Recorded data:
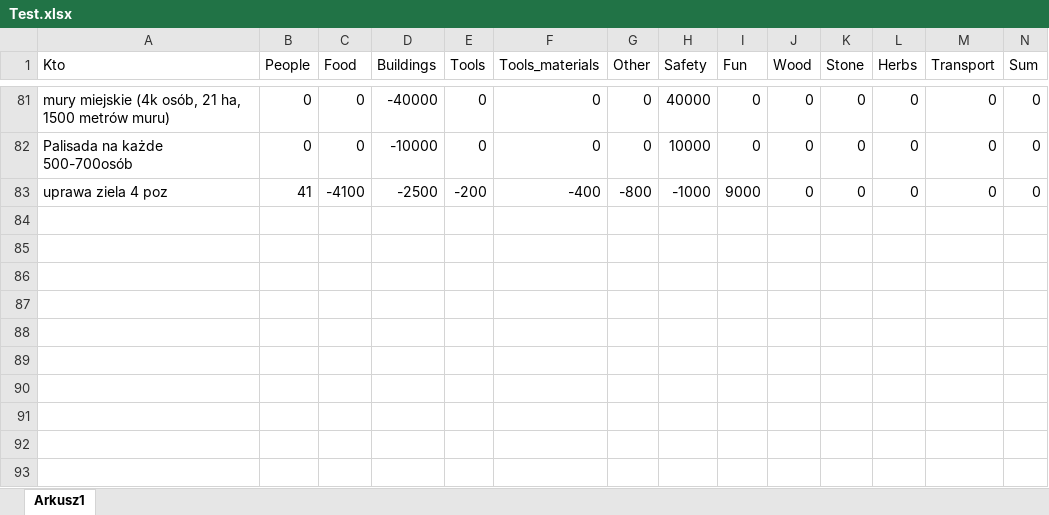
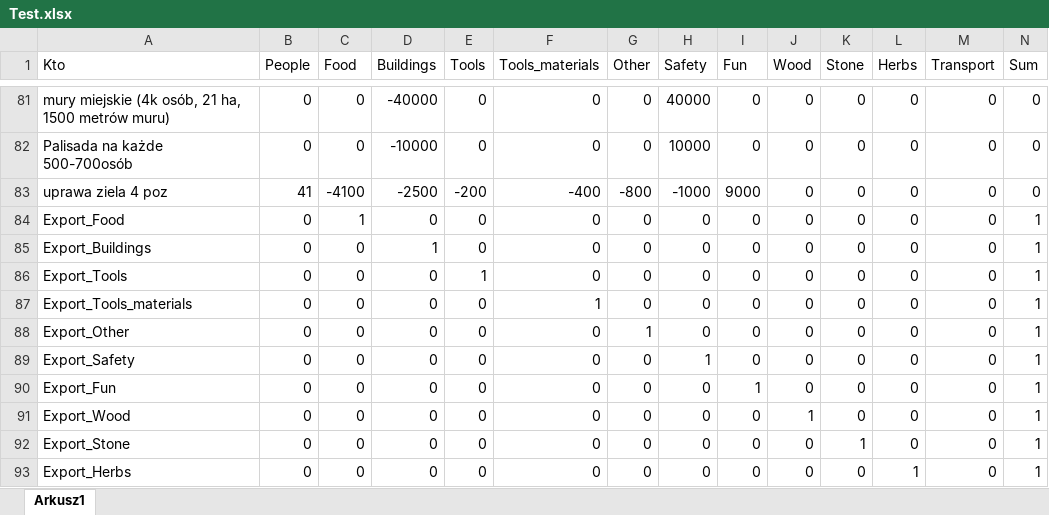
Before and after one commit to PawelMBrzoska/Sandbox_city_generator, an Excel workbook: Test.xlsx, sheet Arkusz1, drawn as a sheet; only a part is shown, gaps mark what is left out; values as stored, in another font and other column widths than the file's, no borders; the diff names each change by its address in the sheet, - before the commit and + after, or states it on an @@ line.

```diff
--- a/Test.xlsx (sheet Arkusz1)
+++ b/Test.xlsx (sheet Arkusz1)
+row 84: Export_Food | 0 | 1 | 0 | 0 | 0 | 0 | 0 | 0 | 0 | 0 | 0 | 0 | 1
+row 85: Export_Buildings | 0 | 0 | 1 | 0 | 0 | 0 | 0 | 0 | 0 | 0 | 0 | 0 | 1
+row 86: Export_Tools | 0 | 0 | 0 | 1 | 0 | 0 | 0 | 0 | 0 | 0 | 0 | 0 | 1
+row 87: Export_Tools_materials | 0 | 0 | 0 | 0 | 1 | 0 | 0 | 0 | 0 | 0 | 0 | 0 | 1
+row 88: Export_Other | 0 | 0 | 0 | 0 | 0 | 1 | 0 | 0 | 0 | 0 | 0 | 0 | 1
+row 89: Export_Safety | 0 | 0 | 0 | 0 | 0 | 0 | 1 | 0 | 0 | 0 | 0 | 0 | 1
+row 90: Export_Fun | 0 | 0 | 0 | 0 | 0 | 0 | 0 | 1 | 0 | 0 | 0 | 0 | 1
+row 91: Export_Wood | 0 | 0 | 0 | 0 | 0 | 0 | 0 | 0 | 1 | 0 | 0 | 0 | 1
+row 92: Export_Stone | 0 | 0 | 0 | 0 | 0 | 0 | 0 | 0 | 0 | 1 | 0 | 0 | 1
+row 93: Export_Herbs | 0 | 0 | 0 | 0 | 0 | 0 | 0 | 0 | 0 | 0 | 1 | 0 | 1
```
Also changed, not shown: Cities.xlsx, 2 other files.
==
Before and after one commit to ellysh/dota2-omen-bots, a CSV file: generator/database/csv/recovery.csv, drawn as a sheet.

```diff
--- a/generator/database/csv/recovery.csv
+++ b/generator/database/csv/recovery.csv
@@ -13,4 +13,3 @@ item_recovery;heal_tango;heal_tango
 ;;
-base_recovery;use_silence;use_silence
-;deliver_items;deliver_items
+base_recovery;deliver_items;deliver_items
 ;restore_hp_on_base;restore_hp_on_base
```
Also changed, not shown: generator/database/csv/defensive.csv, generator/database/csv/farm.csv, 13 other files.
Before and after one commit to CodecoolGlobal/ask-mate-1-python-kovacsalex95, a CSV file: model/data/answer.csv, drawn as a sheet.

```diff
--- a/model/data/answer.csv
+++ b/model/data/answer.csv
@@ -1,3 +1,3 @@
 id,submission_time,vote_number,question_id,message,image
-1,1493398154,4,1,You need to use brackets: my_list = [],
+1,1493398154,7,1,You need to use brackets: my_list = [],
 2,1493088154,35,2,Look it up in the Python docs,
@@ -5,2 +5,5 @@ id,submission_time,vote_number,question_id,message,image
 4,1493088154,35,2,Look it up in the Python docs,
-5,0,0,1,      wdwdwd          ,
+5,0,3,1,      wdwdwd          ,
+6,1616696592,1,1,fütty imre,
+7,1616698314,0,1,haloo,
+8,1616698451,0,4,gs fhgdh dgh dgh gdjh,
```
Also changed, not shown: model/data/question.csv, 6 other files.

Problem to work on: Find the lines in the data that include "Test", then copy each of them.

Exercise result:
Before and after one commit to PawelMBrzoska/Sandbox_city_generator, an Excel workbook: Test.xlsx, sheet Arkusz1, drawn as a sheet; only a part is shown, gaps mark what is left out; values as stored, in another font and other column widths than the file's, no borders; the diff names each change by its address in the sheet, - before the commit and + after, or states it on an @@ line.
--- a/Test.xlsx (sheet Arkusz1)
+++ b/Test.xlsx (sheet Arkusz1)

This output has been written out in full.